» WHAT THE TASK ASKS
Scan the records for lines holding "Apps". Say how many there are and give nothing else.
[[ ENTRIES SHOWN, beginning ]]
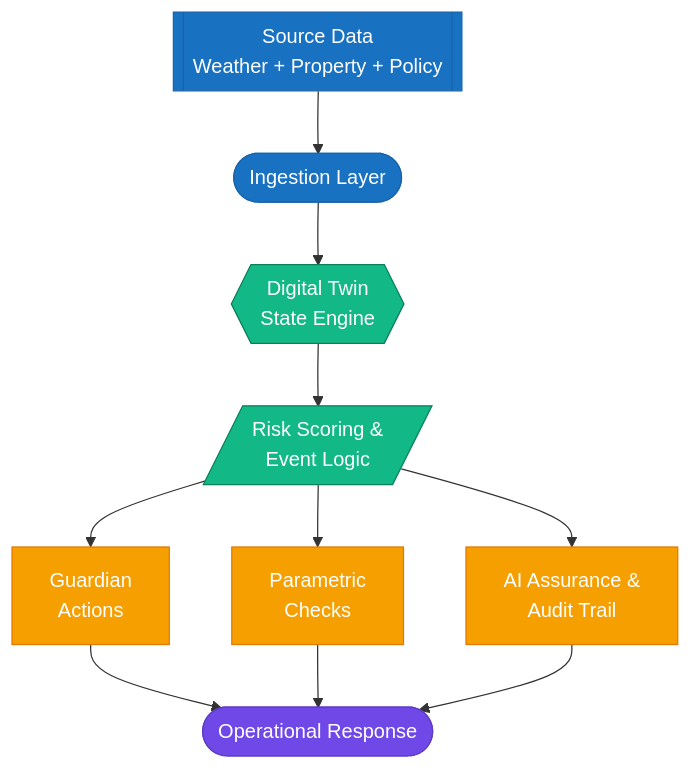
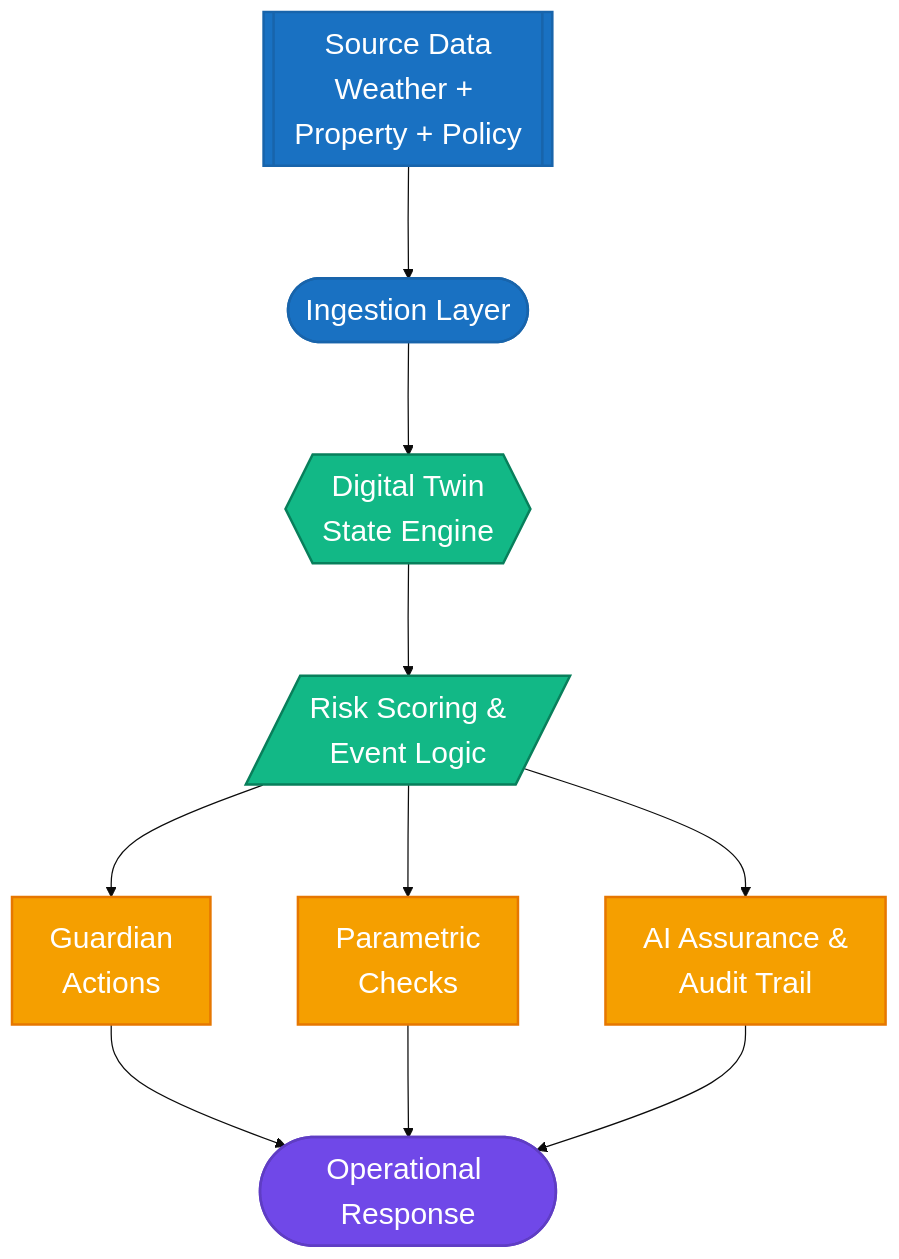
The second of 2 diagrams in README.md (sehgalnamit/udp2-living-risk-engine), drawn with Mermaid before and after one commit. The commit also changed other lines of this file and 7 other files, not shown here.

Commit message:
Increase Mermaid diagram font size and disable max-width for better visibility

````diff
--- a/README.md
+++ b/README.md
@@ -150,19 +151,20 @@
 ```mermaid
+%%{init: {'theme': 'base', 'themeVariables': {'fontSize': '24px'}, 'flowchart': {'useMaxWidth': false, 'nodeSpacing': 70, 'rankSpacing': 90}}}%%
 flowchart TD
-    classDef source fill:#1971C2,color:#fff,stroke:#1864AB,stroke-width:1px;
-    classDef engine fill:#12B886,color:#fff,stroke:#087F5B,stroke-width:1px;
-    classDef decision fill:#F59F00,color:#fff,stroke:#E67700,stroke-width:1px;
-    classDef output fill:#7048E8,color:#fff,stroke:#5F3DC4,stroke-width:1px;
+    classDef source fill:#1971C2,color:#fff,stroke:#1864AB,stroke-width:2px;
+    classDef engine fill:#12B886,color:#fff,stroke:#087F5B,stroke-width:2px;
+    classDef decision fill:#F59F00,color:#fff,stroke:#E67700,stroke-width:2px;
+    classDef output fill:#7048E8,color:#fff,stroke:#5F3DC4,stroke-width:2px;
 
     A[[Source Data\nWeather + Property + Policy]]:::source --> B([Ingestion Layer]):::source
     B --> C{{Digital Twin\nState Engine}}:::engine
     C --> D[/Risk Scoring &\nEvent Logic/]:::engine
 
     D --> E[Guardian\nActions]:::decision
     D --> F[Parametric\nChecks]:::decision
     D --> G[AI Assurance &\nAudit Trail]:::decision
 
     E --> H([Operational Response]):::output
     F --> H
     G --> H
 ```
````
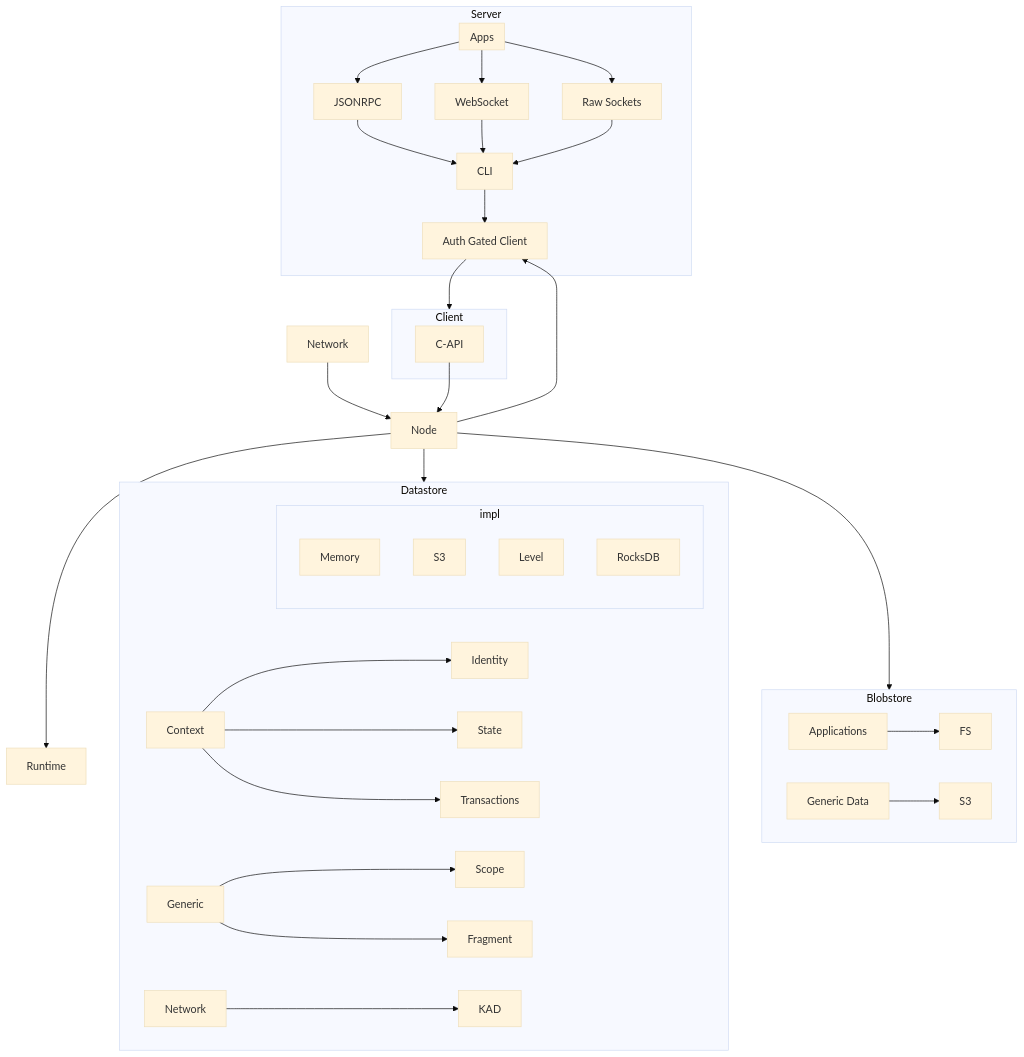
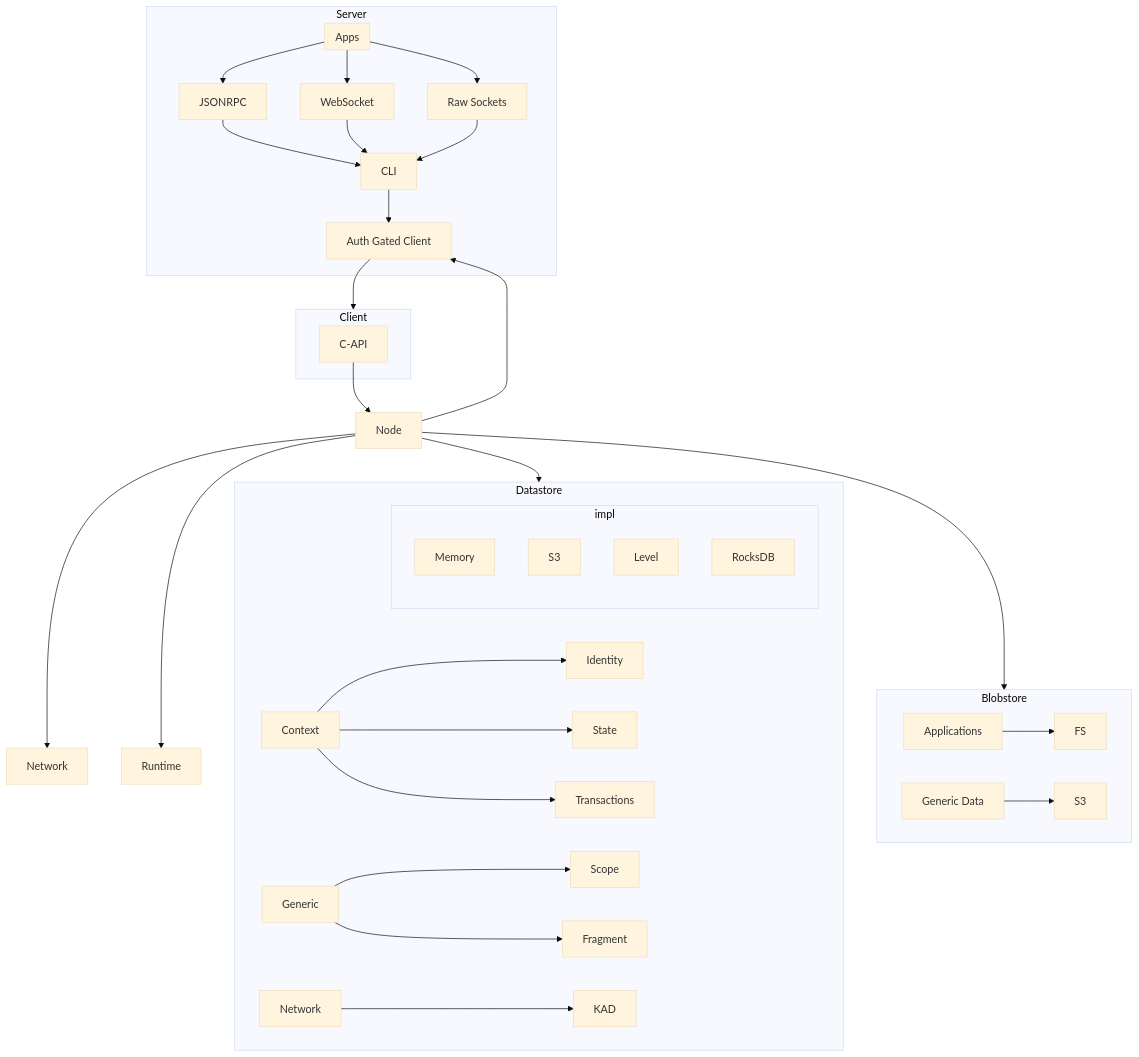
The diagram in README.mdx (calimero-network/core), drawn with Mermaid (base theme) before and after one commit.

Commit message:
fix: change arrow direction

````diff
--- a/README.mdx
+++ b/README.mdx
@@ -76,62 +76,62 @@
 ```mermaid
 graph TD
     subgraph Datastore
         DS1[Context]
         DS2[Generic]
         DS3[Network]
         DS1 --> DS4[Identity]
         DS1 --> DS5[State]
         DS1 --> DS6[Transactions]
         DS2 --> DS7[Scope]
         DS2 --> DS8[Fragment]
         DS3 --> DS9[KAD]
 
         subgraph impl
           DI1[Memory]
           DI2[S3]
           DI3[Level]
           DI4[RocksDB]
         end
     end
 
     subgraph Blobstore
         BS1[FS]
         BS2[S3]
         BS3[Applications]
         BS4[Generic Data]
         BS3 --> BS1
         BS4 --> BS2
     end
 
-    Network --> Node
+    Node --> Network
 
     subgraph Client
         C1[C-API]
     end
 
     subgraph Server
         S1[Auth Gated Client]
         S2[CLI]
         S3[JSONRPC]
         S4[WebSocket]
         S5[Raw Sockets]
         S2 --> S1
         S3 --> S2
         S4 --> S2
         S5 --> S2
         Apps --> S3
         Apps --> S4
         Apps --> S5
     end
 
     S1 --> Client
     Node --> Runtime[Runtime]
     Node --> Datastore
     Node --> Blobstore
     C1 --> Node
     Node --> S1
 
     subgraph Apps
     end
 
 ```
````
[[ ENTRIES SHOWN, end ]]
» EXERCISE ANSWER
4